Beginning a conversation about stress…
Forty-three percent of all adults suffer adverse health effects from low-level chronic stress. The CDC (Center for Disease Control) estimates that up to 90% of doctor’s visits are for stress-related ailments. OSHA (Occupational Safety and Health Administration) has declared stress a hazard of the workplace. They estimate that stress costs American business more than $300 billion every year. Stress can cause headaches, high blood pressure, diabetes, weight gain or loss, skin conditions, asthma, a weakened immune system, depression and anxiety.

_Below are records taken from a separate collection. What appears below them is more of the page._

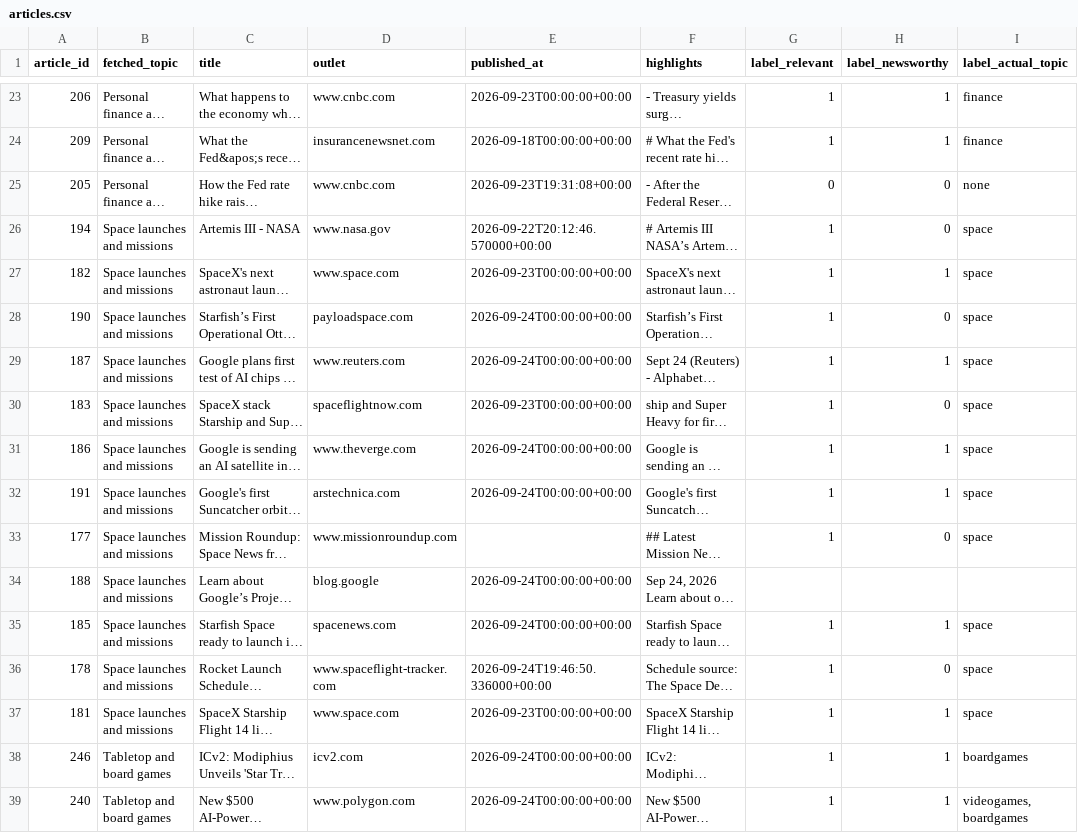
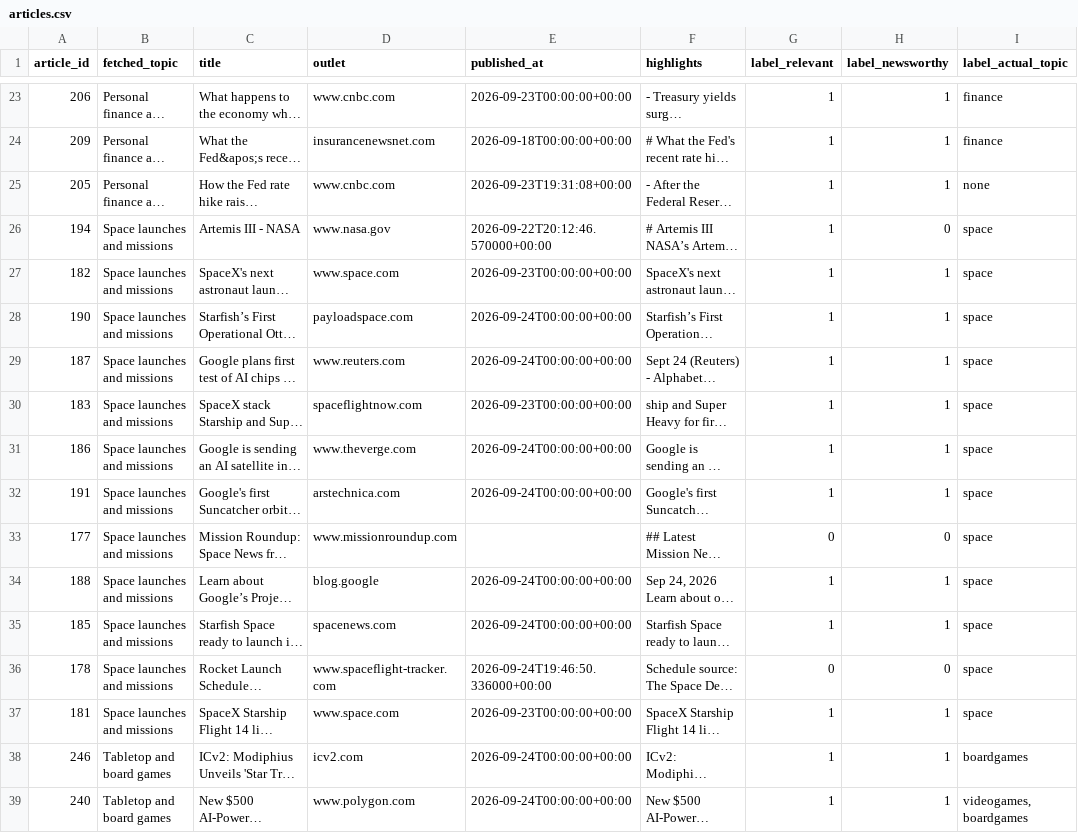
Before and after one commit to mpenalverguilera/podcast-generator, a CSV file: eval/articles.csv, drawn as a sheet; only a part is shown, gaps mark what is left out; long unchanged cells end in …; the diff covers the shown part only; the diff names each change by its address in the sheet, - before the commit and + after, or states it on an @@ line.

```diff
--- a/eval/articles.csv
+++ b/eval/articles.csv
-G25 (label_relevant): 0
+G25 (label_relevant): 1
-H25 (label_newsworthy): 0
+H25 (label_newsworthy): 1
-H28 (label_newsworthy): 0
+H28 (label_newsworthy): 1
-H30 (label_newsworthy): 0
+H30 (label_newsworthy): 1
-G33 (label_relevant): 1
+G33 (label_relevant): 0
-G34 (label_relevant): (empty)
+G34 (label_relevant): 1
-H34 (label_newsworthy): (empty)
+H34 (label_newsworthy): 1
-I34 (label_actual_topic): (empty)
+I34 (label_actual_topic): space
-G36 (label_relevant): 1
+G36 (label_relevant): 0
```
Also changed, not shown: 22 edited cells elsewhere in this file.
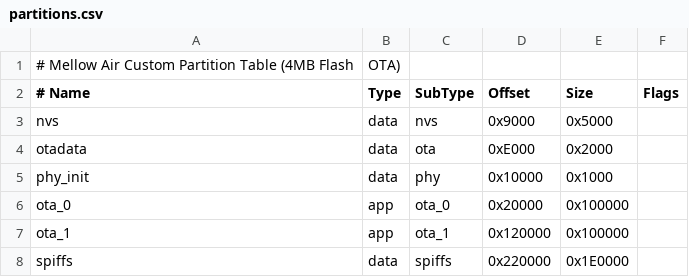
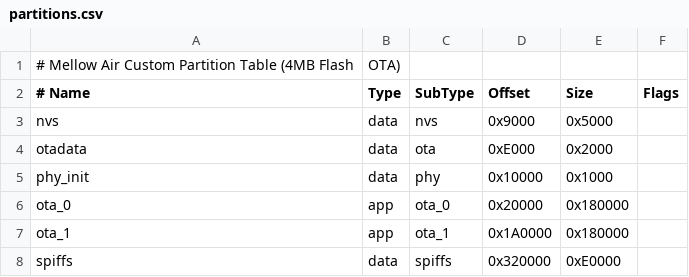
Before and after one commit to radiostart/CEI-SENSOR, a CSV file: partitions.csv, drawn as a sheet.

```diff
--- a/partitions.csv
+++ b/partitions.csv
@@ -5,4 +5,4 @@ otadata,   data,  ota,      0xE000,    0x2000,
 phy_init,  data,  phy,      0x10000,   0x1000,
-ota_0,     app,   ota_0,    0x20000,   0x100000,
-ota_1,     app,   ota_1,    0x120000,  0x100000,
-spiffs,    data,  spiffs,   0x220000,  0x1E0000,
+ota_0,     app,   ota_0,    0x20000,   0x180000,
+ota_1,     app,   ota_1,    0x1A0000,  0x180000,
+spiffs,    data,  spiffs,   0x320000,  0xE0000,
```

Dr. Andrew Weil, trained at Harvard, is based in Arizona. His specialties are integrative and alternative medicines. In 1994, Weil founded and has since directed the Arizona Center for Integrative Medicine. He has developed a breathing technique that is based on pranayama, an ancient Indian practice meaning “regulation of breath”. We know that it is important to fill our lungs when we breathe. This technique allows oxygen to better fill the lungs which produces a calming effect. Extra oxygen can have a relaxing effect on the sympathetic (fight or flight) nervous system.
When we are stressed, the nervous system becomes over-stimulated which can lead to anxiety and sleep loss. We also develop a habit of shallow breathing when stressed, which is unhealthy for many reasons. This technique slows the heart rate, improves digestion, lowers blood pressure and improves mental clarity. Fans of this technique swear that they fall asleep at night within 60 seconds when they use it.
How to do 4-7-8 breathing:
Let all the air out of your lungs through your mouth with a ‘whoosh’.
Place the tip of your tongue on the ridge of your gums just behind your front teeth
Breath all the way in for 4 counts
Hold for 7 counts
Breath out in 8 counts
Without a break repeat three more times
Do a set of four, at least twice a day. Each 4-7-8 should take 60 seconds or less. After a month, when you are comfortable with it, you may increase to 8 breath cycles at a time.
This breathing technique should be used to diffuse any stressful event. Stress caused by small things like a traffic incident, or large issues like financial pressures, loneliness, loss, health problems can be alleviated with this technique. It can also help with food cravings. View it as a tool you can pull out anytime for a quick fix.
Are you, or someone you know, is in the Most Stressed Age Group in America. This ASE article will help you find out, and how to help.